It mandated increasingly-large amounts of ethanol to be blended with the U.S. fuel supply.
Just under a decade later, the legislation has attracted criticism from both opponents of ethanol and the ethanol industry itself—which believes it doesn't go far enough.
But the U.S. Environmental Protection Agency (EPA) isn't giving up on ethanol.
Instead of working to increase the amount of ethanol in the fuel supply slowly, the agency is now trying a different tactic.
An EPA proposal would reclassify ethanol blends above E15 as "ethanol flex fuels," potentially opening the door to wider use of these blends, according to Hemmings Motor News.
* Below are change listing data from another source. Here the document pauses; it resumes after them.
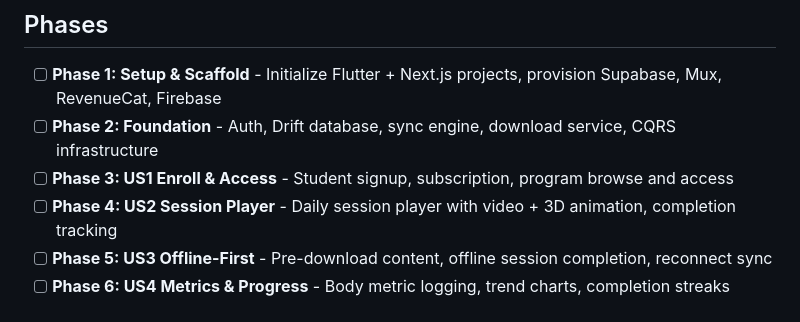
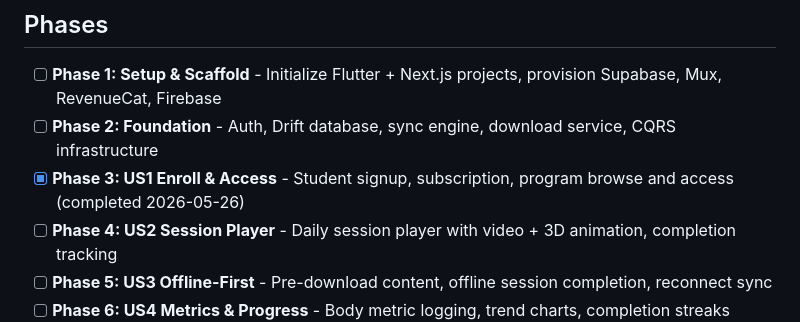
Before and after one commit to ogdevlabs/MWF, a Markdown page: .planning/ROADMAP.md, the part around one of its changes. Drawn GitHub-style.

```diff
--- a/.planning/ROADMAP.md
+++ b/.planning/ROADMAP.md
@@ -12,7 +12,7 @@ coach create/publish programs and reply to student messages.
 
 - [ ] **Phase 1: Setup & Scaffold** - Initialize Flutter + Next.js projects, provision Supabase, Mux, RevenueCat, Firebase
 - [ ] **Phase 2: Foundation** - Auth, Drift database, sync engine, download service, CQRS infrastructure
-- [ ] **Phase 3: US1 Enroll & Access** - Student signup, subscription, program browse and access
+- [x] **Phase 3: US1 Enroll & Access** - Student signup, subscription, program browse and access (completed 2026-05-26)
 - [ ] **Phase 4: US2 Session Player** - Daily session player with video + 3D animation, completion tracking
 - [ ] **Phase 5: US3 Offline-First** - Pre-download content, offline session completion, reconnect sync
 - [ ] **Phase 6: US4 Metrics & Progress** - Body metric logging, trend charts, completion streaks
```
Also changed, not shown: other parts of .planning/ROADMAP.md (+1 -1 lines), .planning/STATE.md (+8 -5 lines), 1 other file.
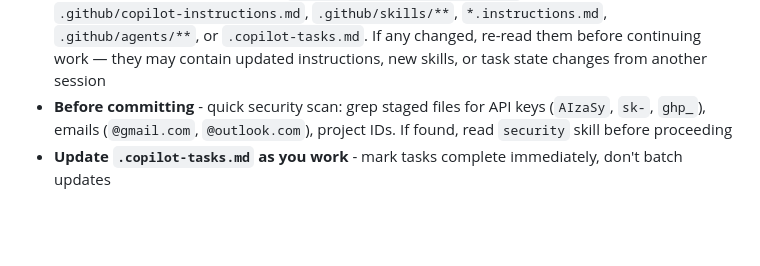
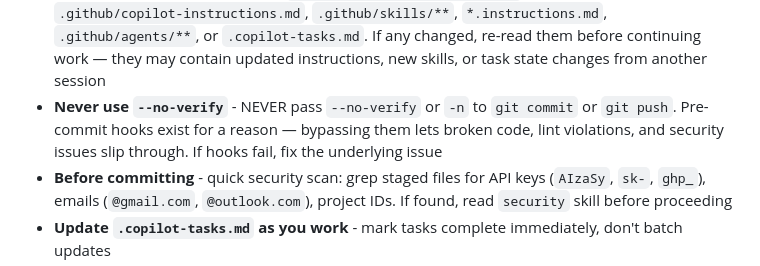
Before and after one commit to SkaneTrails/meal-planner, a Markdown page: .github/copilot-instructions.md, the part around the change. Rendered like a GitHub page; blank space fills up the shorter version.

Commit message:
docs: add --no-verify prohibition to collaboration guidelines

```diff
--- a/.github/copilot-instructions.md
+++ b/.github/copilot-instructions.md
@@ -42,6 +42,7 @@ You are collaborating with a human who may make changes between your edits:
 - **Never work directly on main** - Always create a feature branch for changes
 - **Before editing Copilot config** - read `copilot-self-improvement` skill before modifying `copilot-instructions.md`, `*.instructions.md`, skills, or `copilot-references.md`
 - **After pulling from main** - check `git diff HEAD@{1} --name-only` for changes to `.github/copilot-instructions.md`, `.github/skills/**`, `*.instructions.md`, `.github/agents/**`, or `.copilot-tasks.md`. If any changed, re-read them before continuing work — they may contain updated instructions, new skills, or task state changes from another session
+- **Never use `--no-verify`** - NEVER pass `--no-verify` or `-n` to `git commit` or `git push`. Pre-commit hooks exist for a reason — bypassing them lets broken code, lint violations, and security issues slip through. If hooks fail, fix the underlying issue
 - **Before committing** - quick security scan: grep staged files for API keys (`AIzaSy`, `sk-`, `ghp_`), emails (`@gmail.com`, `@outlook.com`), project IDs. If found, read `security` skill before proceeding
 - **Update `.copilot-tasks.md` as you work** - mark tasks complete immediately, don't batch updates
 - **Use existing scripts first** - before writing inline Python or ad-hoc commands, check `tools/` and `scripts/` and skill documentation for existing tools that do what you need (e.g., `recipe_manager.py` for Firestore recipe operations)
```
E15 is a blend of 15 percent ethanol and 85 percent gasoline, meaning it has more ethanol than the E10 that's already sold at most gas stations as the default fuel.
It's also the highest ethanol blend approved for use in new cars without modifications.
In 2012, the EPA declared E15 suitable for all cars built in 2001 or later, although some carmakers have disputed that.
At the other end of the spectrum, E85—a blend of 85 percent ethanol and 15 percent gasoline—is approved for use only in "flex-fuel" vehicles specially equipped to burn the fuel.
The EPA proposal would place fuels with 16 to 50 percent ethanol in the same category as E85.
So like E85, these blends would be approved for use in designated flex-fuel vehicles, not all new cars.
GM E85 presentation
The agency hopes this will encourage more interest in both flex-fuel vehicles and the "blender pumps" that are required to add greater amounts of ethanol to gasoline.
In a market where multiple ethanol blends are available, these pumps could allow drivers to select the specific amount of ethanol to be blended with the gasoline they purchase.
But gas stations have been hesitant to switch to these pumps, owing to lack of consumer interest in the currently-available E15 blend and the cost of the installations.
While ethanol seemed like the only viable way to reduce oil consumption back in 2007, fuel-efficiency improvements and the proliferation of plug-in electric cars have also made its adoption less crucial.
U.S. Capitol Building
A bill introduced in the U.S. House of Representatives earlier this year to cap the annual amount of ethanol blended with gasoline remains in committee.
The EPA is expected to put its proposal for adding more ethanol blends to the flex-fuel category up for public comment shortly.
A final ruling on ethanol-blending requirements for 2017 is also expected to be issued by November 30.